Public pressure continues to build against some companies that use mandatory arbitration provisions. Tech giants and even law firms have come under the microscope in recent months for including them in their employment agreements, with some even dropping the provisions. And since before that, the #MeToo movement has called attention to companies that require workers to arbitrate sexual misconduct and harassment claims out of court.
But the question is what long-term effects, if any, the public pressure will have while companies have leeway to implement those provisions under federal law.
Companies that require their employees and customers to arbitrate claims against them have enjoyed the support of the U.S. Supreme Court’s reading of the Federal Arbitration Act. By including mandatory arbitration provisions in employment or purchasing agreements, many companies have avoided defending costly class actions and instead required more plaintiffs to bring claims against them on an individual basis.
A 2017 study by the Economic Policy Institute found that more than 55 percent of U.S. workers are bound by mandatory arbitration provisions, and about 65 percent of companies with 1,000 or more employees had mandatory arbitration procedures.
But some companies are rethinking those provisions. In February, Google announced it would end its practice of requiring arbitration for any work disputes effective March 21. The decision came after Google employees protested the practice, with 20,000 of them staging walkouts in November.
Other tech companies, including AirBnB, eBay and Facebook, have announced they would no longer require workers to arbitrate sexual misconduct and harassment claims.
The movement against mandatory arbitration has also enveloped law rms. On Tuesday, a group of Harvard Law students demonstrated in front of the Washington, D.C., offices of Big Law firms DLA Piper and Venable to protest their apparent use of mandatory arbitration clauses.

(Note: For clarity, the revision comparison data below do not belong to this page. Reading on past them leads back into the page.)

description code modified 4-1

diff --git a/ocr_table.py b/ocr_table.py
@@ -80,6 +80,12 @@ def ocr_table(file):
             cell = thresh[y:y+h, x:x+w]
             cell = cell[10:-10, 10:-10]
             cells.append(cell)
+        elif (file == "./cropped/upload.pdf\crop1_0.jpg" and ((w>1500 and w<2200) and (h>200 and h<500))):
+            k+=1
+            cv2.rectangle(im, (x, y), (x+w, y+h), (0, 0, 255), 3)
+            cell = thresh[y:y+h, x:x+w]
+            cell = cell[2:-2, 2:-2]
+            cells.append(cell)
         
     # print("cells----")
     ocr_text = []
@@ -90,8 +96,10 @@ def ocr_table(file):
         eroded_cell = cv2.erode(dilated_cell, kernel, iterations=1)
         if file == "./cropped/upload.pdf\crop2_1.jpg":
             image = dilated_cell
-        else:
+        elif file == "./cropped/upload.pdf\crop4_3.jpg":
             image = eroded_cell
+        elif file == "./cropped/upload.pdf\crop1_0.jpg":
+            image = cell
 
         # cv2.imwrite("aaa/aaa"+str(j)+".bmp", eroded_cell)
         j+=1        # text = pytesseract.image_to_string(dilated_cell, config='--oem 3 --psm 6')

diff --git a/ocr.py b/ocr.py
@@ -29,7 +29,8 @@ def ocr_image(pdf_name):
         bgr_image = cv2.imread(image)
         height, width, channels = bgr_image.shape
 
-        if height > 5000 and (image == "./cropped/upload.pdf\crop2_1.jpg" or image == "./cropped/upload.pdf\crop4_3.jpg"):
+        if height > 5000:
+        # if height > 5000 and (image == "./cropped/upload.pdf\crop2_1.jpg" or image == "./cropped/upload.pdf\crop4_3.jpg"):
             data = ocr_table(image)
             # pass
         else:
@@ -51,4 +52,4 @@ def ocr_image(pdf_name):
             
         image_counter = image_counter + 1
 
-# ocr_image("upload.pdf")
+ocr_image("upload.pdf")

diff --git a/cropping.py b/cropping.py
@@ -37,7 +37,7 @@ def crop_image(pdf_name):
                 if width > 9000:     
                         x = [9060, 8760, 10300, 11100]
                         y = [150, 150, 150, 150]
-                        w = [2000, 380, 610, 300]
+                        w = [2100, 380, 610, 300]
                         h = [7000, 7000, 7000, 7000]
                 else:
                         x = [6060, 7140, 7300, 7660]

The student group, the Pipeline Parity Project, also called on the National Association for Law Placement to poll law firms on whether they require associates and non-lawyer employees to sign arbitration or non-disclosure agreements, and add those responses to its Directory of Legal Employers.
ARBITRATION PROVISIONS UNDER THE SPOTLIGHT
The growing antipathy against mandatory arbitration is leading more employers than just tech companies to rethink those policies.
“It is a concern for employers,” said John Husband, a management-side labor and employment litigator who is a partner at Holland & Hart in Denver. “I’m sure DLA Piper is looking at their policy right now.”
Husband said many employers are being cautious right now when it comes to mandatory arbitration policies. “If they don’t have [a mandatory arbitration agreement], they’re likely to not have one going forward.”
But Colorado employers that do have those agreements don’t face the same scrutiny as high-pro file employers in Silicon Valley or on the East Coast, Husband added. For example, employers might be more responsive to employee pressure in California, where there’s the Private Attorneys General Act that allows workers to bring a private action against them for labor code violations. “It’s a different environment out there,” Husband said. Still, with workers demonstrating against arbitration provisions, “it doesn’t mean Colorado employers aren’t watching that,” he added.
While arbitration can help large companies reduce their legal exposure to various claims, it also has its drawbacks, and companies should be thoughtful about how they implement them, Husband said.